## DATASET
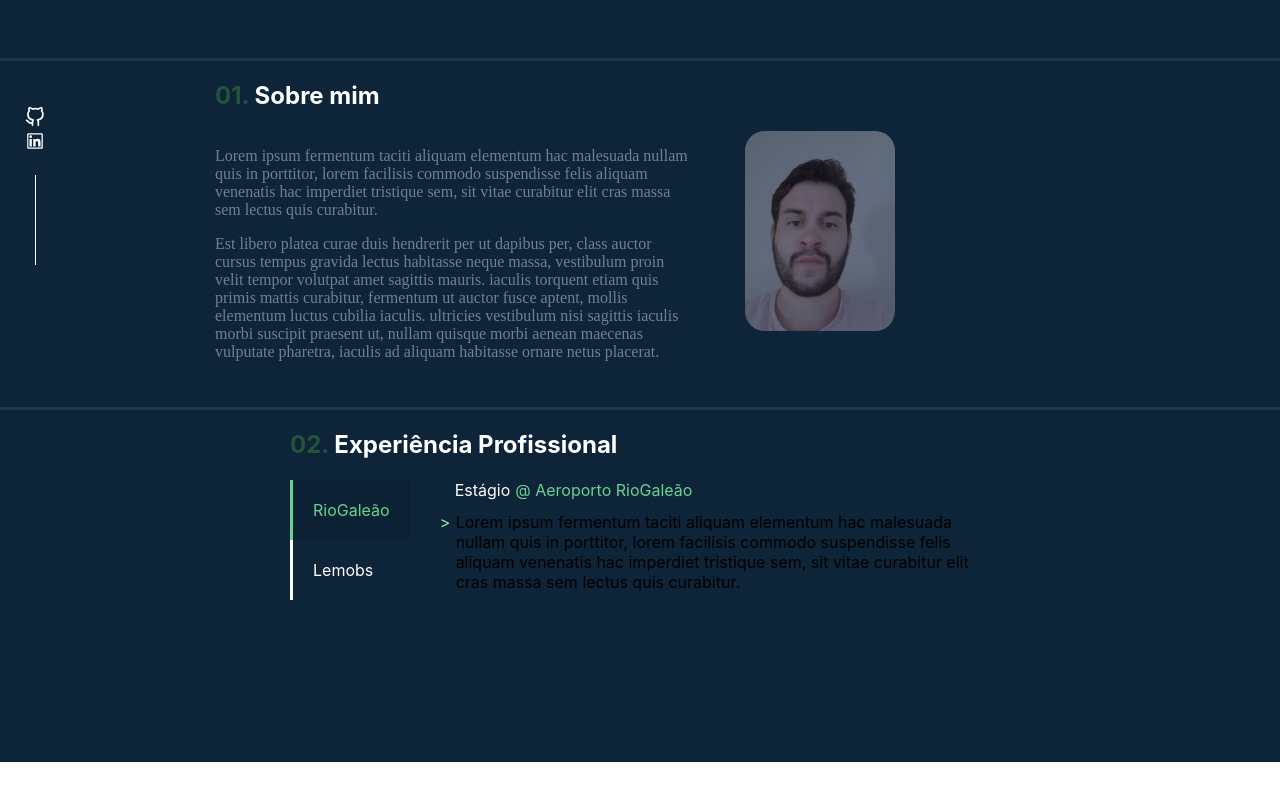
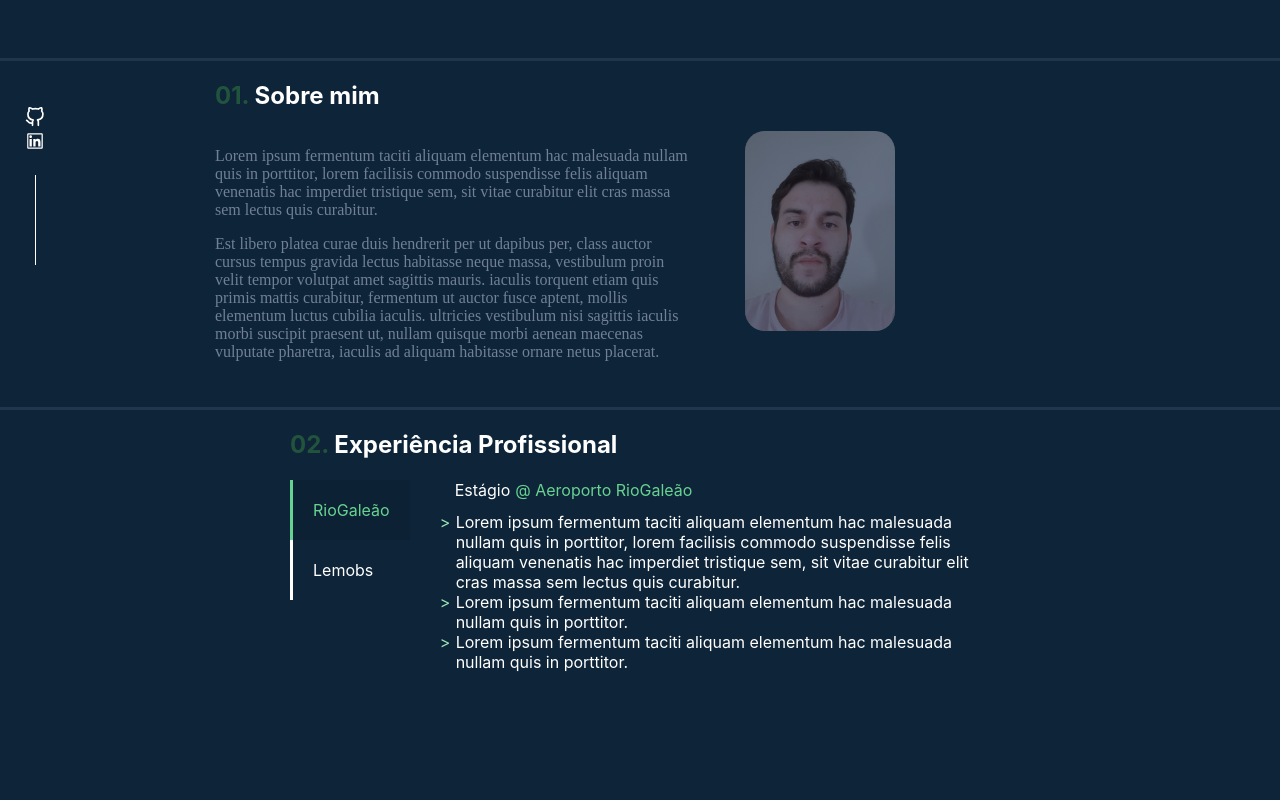
Before and after one commit to luanrjjj/mywebsite, a Next.js app: page / in a window 1280 px wide. Shown: the part 535-1335 px from the top of the page. Before the commit the page ends 1297 px from the top, so only its background shows below. Built offline with nearby package versions, Linux system fonts and the light colour scheme.

Commit message:
It's necessary organize the typography

```diff
--- a/components/JobsSection/index.tsx
+++ b/components/JobsSection/index.tsx
@@ -52,11 +52,27 @@ export const JobsSection = () => {
                     curabitur elit cras massa sem lectus
                     quis curabitur.
                   </li>
+                  <li>
+                    Lorem ipsum fermentum taciti aliquam
+                    elementum hac malesuada nullam quis in
+                    porttitor.
+                  </li>
+                  <li>
+                    Lorem ipsum fermentum taciti aliquam
+                    elementum hac malesuada nullam quis in
+                    porttitor.
+                  </li>
                 </ul>
               </>
             ) : (
               <>
-                <span>Estágio</span>
+                 <span className="Function">
+                  Estágio
+                  <a className="Company">
+                    {' '}
+                    @ Lemobs
+                  </a>
+                </span>
                 <ul>
                   <li>
                     Lorem ipsum fermentum taciti aliquam
--- a/components/JobsSection/styles.ts
+++ b/components/JobsSection/styles.ts
@@ -7,6 +7,7 @@ interface JobsProps {
 }
 export const Section = styled.div`
   max-width: 100%;
+  max-height: 400px;
 `
 export const SectionContent = styled.div`
   max-width: 700px;
@@ -47,6 +48,7 @@ export const JobsList = styled.ul`
   padding: 0;
   margin: 0;
   list-style: none;
+  height: 300px;
 
   li {
   }
@@ -99,6 +101,9 @@ export const Text = styled.div`
     margin: 0.75em 0;
     padding: 0 1em;
   }
+  li{
+    color: ${colors.white};
+  }
   li::before {
     content: '>';
     display: block;
```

## WORK TO BE COMPLETED
Give the entries again exactly. Pictures stay out.

## RESPONSE TO THE TASK
Before and after one commit to luanrjjj/mywebsite, a Next.js app: page / in a window 1280 px wide. Shown: the part 535-1335 px from the top of the page. Before the commit the page ends 1297 px from the top, so only its background shows below. Built offline with nearby package versions, Linux system fonts and the light colour scheme.

Commit message:
It's necessary organize the typography

```diff
--- a/components/JobsSection/index.tsx
+++ b/components/JobsSection/index.tsx
@@ -52,11 +52,27 @@ export const JobsSection = () => {
                     curabitur elit cras massa sem lectus
                     quis curabitur.
                   </li>
+                  <li>
+                    Lorem ipsum fermentum taciti aliquam
+                    elementum hac malesuada nullam quis in
+                    porttitor.
+                  </li>
+                  <li>
+                    Lorem ipsum fermentum taciti aliquam
+                    elementum hac malesuada nullam quis in
+                    porttitor.
+                  </li>
                 </ul>
               </>
             ) : (
               <>
-                <span>Estágio</span>
+                 <span className="Function">
+                  Estágio
+                  <a className="Company">
+                    {' '}
+                    @ Lemobs
+                  </a>
+                </span>
                 <ul>
                   <li>
                     Lorem ipsum fermentum taciti aliquam
--- a/components/JobsSection/styles.ts
+++ b/components/JobsSection/styles.ts
@@ -7,6 +7,7 @@ interface JobsProps {
 }
 export const Section = styled.div`
   max-width: 100%;
+  max-height: 400px;
 `
 export const SectionContent = styled.div`
   max-width: 700px;
@@ -47,6 +48,7 @@ export const JobsList = styled.ul`
   padding: 0;
   margin: 0;
   list-style: none;
+  height: 300px;
 
   li {
   }
@@ -99,6 +101,9 @@ export const Text = styled.div`
     margin: 0.75em 0;
     padding: 0 1em;
   }
+  li{
+    color: ${colors.white};
+  }
   li::before {
     content: '>';
     display: block;
```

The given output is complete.